* [Required work]: Repeat every record below exactly as written.

* [Material provided]:
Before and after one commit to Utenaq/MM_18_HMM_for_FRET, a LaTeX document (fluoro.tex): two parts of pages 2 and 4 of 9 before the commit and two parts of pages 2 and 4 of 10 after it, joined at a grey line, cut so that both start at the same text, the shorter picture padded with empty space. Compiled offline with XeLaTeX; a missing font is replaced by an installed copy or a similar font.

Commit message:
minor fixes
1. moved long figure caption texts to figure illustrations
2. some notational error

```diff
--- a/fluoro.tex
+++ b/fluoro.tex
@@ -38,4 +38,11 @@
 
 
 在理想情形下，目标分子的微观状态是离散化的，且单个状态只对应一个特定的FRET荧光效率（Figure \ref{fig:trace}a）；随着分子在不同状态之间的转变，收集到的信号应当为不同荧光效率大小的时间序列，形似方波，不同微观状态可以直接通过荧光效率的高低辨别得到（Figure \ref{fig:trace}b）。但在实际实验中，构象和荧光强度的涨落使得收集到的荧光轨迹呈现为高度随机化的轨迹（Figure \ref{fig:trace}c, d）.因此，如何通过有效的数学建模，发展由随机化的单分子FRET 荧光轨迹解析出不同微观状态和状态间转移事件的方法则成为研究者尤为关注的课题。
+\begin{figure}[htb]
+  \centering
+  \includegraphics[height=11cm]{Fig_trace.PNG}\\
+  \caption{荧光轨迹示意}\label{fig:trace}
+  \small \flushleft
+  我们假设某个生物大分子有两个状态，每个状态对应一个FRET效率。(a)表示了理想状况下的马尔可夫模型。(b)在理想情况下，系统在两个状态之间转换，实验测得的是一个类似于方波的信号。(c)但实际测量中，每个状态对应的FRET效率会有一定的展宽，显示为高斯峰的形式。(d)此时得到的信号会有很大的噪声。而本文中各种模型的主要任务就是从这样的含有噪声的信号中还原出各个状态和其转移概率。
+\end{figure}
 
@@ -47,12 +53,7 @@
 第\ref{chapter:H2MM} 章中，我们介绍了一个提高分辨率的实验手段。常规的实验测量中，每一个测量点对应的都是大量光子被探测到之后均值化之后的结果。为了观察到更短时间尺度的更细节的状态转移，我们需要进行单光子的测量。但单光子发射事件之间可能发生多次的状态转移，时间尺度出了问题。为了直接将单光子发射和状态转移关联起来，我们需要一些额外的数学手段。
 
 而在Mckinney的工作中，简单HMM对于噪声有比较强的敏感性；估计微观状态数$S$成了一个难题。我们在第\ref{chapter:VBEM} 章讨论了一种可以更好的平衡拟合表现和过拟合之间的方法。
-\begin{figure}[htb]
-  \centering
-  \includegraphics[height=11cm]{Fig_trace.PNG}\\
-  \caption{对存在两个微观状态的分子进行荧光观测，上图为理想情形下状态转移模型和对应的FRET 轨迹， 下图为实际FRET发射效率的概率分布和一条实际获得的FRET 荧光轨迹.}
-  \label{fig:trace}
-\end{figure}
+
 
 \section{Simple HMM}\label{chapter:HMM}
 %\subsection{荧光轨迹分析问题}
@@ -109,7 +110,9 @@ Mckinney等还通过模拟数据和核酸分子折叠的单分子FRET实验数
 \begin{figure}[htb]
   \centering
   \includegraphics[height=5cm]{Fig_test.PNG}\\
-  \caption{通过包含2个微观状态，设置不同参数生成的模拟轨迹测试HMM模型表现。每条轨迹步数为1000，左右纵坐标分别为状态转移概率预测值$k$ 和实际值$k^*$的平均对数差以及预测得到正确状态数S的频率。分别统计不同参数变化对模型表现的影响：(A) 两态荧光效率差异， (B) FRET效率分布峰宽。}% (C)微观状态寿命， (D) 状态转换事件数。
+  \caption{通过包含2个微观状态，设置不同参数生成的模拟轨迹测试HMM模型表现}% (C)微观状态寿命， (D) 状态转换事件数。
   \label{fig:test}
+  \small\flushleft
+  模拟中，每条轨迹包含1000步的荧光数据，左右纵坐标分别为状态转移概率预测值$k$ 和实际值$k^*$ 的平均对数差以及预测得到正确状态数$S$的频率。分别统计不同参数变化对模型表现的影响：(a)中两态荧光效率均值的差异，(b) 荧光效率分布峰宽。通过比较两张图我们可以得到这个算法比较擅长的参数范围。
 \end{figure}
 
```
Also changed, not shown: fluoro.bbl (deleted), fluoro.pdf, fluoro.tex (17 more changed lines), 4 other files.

* [Answer space]:
Before and after one commit to Utenaq/MM_18_HMM_for_FRET, a LaTeX document (fluoro.tex): two parts of pages 2 and 4 of 9 before the commit and two parts of pages 2 and 4 of 10 after it, joined at a grey line, cut so that both start at the same text, the shorter picture padded with empty space. Compiled offline with XeLaTeX; a missing font is replaced by an installed copy or a similar font.

Commit message:
minor fixes
1. moved long figure caption texts to figure illustrations
2. some notational error

```diff
--- a/fluoro.tex
+++ b/fluoro.tex
@@ -38,4 +38,11 @@
 
 
 在理想情形下，目标分子的微观状态是离散化的，且单个状态只对应一个特定的FRET荧光效率（Figure \ref{fig:trace}a）；随着分子在不同状态之间的转变，收集到的信号应当为不同荧光效率大小的时间序列，形似方波，不同微观状态可以直接通过荧光效率的高低辨别得到（Figure \ref{fig:trace}b）。但在实际实验中，构象和荧光强度的涨落使得收集到的荧光轨迹呈现为高度随机化的轨迹（Figure \ref{fig:trace}c, d）.因此，如何通过有效的数学建模，发展由随机化的单分子FRET 荧光轨迹解析出不同微观状态和状态间转移事件的方法则成为研究者尤为关注的课题。
+\begin{figure}[htb]
+  \centering
+  \includegraphics[height=11cm]{Fig_trace.PNG}\\
+  \caption{荧光轨迹示意}\label{fig:trace}
+  \small \flushleft
+  我们假设某个生物大分子有两个状态，每个状态对应一个FRET效率。(a)表示了理想状况下的马尔可夫模型。(b)在理想情况下，系统在两个状态之间转换，实验测得的是一个类似于方波的信号。(c)但实际测量中，每个状态对应的FRET效率会有一定的展宽，显示为高斯峰的形式。(d)此时得到的信号会有很大的噪声。而本文中各种模型的主要任务就是从这样的含有噪声的信号中还原出各个状态和其转移概率。
+\end{figure}
 
@@ -47,12 +53,7 @@
 第\ref{chapter:H2MM} 章中，我们介绍了一个提高分辨率的实验手段。常规的实验测量中，每一个测量点对应的都是大量光子被探测到之后均值化之后的结果。为了观察到更短时间尺度的更细节的状态转移，我们需要进行单光子的测量。但单光子发射事件之间可能发生多次的状态转移，时间尺度出了问题。为了直接将单光子发射和状态转移关联起来，我们需要一些额外的数学手段。
 
 而在Mckinney的工作中，简单HMM对于噪声有比较强的敏感性；估计微观状态数$S$成了一个难题。我们在第\ref{chapter:VBEM} 章讨论了一种可以更好的平衡拟合表现和过拟合之间的方法。
-\begin{figure}[htb]
-  \centering
-  \includegraphics[height=11cm]{Fig_trace.PNG}\\
-  \caption{对存在两个微观状态的分子进行荧光观测，上图为理想情形下状态转移模型和对应的FRET 轨迹， 下图为实际FRET发射效率的概率分布和一条实际获得的FRET 荧光轨迹.}
-  \label{fig:trace}
-\end{figure}
+
 
 \section{Simple HMM}\label{chapter:HMM}
 %\subsection{荧光轨迹分析问题}
@@ -109,7 +110,9 @@ Mckinney等还通过模拟数据和核酸分子折叠的单分子FRET实验数
 \begin{figure}[htb]
   \centering
   \includegraphics[height=5cm]{Fig_test.PNG}\\
-  \caption{通过包含2个微观状态，设置不同参数生成的模拟轨迹测试HMM模型表现。每条轨迹步数为1000，左右纵坐标分别为状态转移概率预测值$k$ 和实际值$k^*$的平均对数差以及预测得到正确状态数S的频率。分别统计不同参数变化对模型表现的影响：(A) 两态荧光效率差异， (B) FRET效率分布峰宽。}% (C)微观状态寿命， (D) 状态转换事件数。
+  \caption{通过包含2个微观状态，设置不同参数生成的模拟轨迹测试HMM模型表现}% (C)微观状态寿命， (D) 状态转换事件数。
   \label{fig:test}
+  \small\flushleft
+  模拟中，每条轨迹包含1000步的荧光数据，左右纵坐标分别为状态转移概率预测值$k$ 和实际值$k^*$ 的平均对数差以及预测得到正确状态数$S$的频率。分别统计不同参数变化对模型表现的影响：(a)中两态荧光效率均值的差异，(b) 荧光效率分布峰宽。通过比较两张图我们可以得到这个算法比较擅长的参数范围。
 \end{figure}
 
```
Also changed, not shown: fluoro.bbl (deleted), fluoro.pdf, fluoro.tex (17 more changed lines), 4 other files.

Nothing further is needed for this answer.